Stored items:
= = = =

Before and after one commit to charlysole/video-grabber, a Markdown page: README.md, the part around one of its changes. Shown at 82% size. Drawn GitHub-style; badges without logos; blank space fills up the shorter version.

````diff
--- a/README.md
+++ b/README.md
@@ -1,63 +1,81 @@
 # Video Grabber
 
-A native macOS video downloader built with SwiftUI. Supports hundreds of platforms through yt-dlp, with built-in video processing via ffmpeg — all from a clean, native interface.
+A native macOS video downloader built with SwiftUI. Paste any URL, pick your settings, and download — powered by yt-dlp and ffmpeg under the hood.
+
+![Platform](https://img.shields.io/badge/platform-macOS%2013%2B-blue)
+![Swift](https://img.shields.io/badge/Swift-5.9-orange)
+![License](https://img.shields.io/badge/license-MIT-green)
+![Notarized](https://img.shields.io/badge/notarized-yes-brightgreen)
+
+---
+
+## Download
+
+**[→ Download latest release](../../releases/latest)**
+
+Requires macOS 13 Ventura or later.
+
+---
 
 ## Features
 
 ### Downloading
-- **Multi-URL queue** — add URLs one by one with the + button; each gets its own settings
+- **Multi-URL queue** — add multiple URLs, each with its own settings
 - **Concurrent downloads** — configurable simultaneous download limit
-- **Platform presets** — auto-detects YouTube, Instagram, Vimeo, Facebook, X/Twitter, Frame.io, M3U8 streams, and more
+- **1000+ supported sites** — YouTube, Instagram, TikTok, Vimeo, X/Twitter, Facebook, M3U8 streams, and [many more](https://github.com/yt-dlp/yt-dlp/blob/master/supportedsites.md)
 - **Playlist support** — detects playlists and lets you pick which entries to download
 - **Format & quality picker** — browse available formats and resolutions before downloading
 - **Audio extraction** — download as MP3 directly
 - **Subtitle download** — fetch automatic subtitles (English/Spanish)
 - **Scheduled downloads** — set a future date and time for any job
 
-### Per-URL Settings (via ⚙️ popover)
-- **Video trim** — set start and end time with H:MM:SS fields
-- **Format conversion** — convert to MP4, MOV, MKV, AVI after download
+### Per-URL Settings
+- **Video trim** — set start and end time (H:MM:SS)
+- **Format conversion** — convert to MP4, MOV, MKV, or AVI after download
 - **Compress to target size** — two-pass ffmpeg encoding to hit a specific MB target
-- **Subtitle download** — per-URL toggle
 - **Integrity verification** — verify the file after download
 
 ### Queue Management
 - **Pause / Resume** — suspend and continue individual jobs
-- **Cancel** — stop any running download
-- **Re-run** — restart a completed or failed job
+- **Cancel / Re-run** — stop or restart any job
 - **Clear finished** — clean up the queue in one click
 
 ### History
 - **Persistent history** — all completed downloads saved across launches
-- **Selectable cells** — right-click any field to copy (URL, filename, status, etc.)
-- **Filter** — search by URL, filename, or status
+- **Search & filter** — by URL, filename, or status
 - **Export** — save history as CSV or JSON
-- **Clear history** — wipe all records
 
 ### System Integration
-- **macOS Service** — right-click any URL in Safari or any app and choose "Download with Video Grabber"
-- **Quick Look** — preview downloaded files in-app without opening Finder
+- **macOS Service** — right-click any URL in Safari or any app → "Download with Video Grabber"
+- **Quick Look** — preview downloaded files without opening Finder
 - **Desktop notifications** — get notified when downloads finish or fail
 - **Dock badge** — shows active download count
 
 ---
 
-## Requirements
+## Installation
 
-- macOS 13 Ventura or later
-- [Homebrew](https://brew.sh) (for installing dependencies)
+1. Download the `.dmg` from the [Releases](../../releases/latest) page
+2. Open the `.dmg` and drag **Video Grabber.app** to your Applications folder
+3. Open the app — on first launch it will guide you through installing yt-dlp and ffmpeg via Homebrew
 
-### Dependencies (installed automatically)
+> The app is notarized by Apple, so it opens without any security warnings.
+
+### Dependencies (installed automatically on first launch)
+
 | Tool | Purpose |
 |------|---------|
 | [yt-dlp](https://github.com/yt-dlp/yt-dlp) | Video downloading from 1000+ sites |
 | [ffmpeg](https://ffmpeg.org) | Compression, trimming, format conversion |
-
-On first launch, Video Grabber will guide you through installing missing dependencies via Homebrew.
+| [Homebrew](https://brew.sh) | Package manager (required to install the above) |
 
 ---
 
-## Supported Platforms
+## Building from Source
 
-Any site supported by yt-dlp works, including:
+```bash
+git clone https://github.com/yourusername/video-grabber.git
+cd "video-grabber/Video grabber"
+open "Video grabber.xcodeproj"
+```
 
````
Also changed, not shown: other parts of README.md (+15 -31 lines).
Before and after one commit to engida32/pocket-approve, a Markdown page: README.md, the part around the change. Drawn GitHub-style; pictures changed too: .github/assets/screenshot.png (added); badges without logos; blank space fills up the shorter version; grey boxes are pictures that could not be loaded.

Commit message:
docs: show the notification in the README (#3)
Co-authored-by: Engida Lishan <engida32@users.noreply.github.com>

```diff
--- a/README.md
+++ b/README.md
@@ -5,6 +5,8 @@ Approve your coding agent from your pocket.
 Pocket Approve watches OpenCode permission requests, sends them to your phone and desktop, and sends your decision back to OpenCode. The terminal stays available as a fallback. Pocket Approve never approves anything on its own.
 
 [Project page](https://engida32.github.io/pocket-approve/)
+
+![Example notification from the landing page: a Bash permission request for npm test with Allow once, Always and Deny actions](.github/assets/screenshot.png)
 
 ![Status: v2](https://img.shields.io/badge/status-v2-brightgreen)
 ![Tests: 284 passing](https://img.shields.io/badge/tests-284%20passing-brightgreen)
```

= = = =

§ Task prompt
Line by line, check the data above for the word "macOS" and state how many lines contain it. Give only the number.

§ Reply to the task
7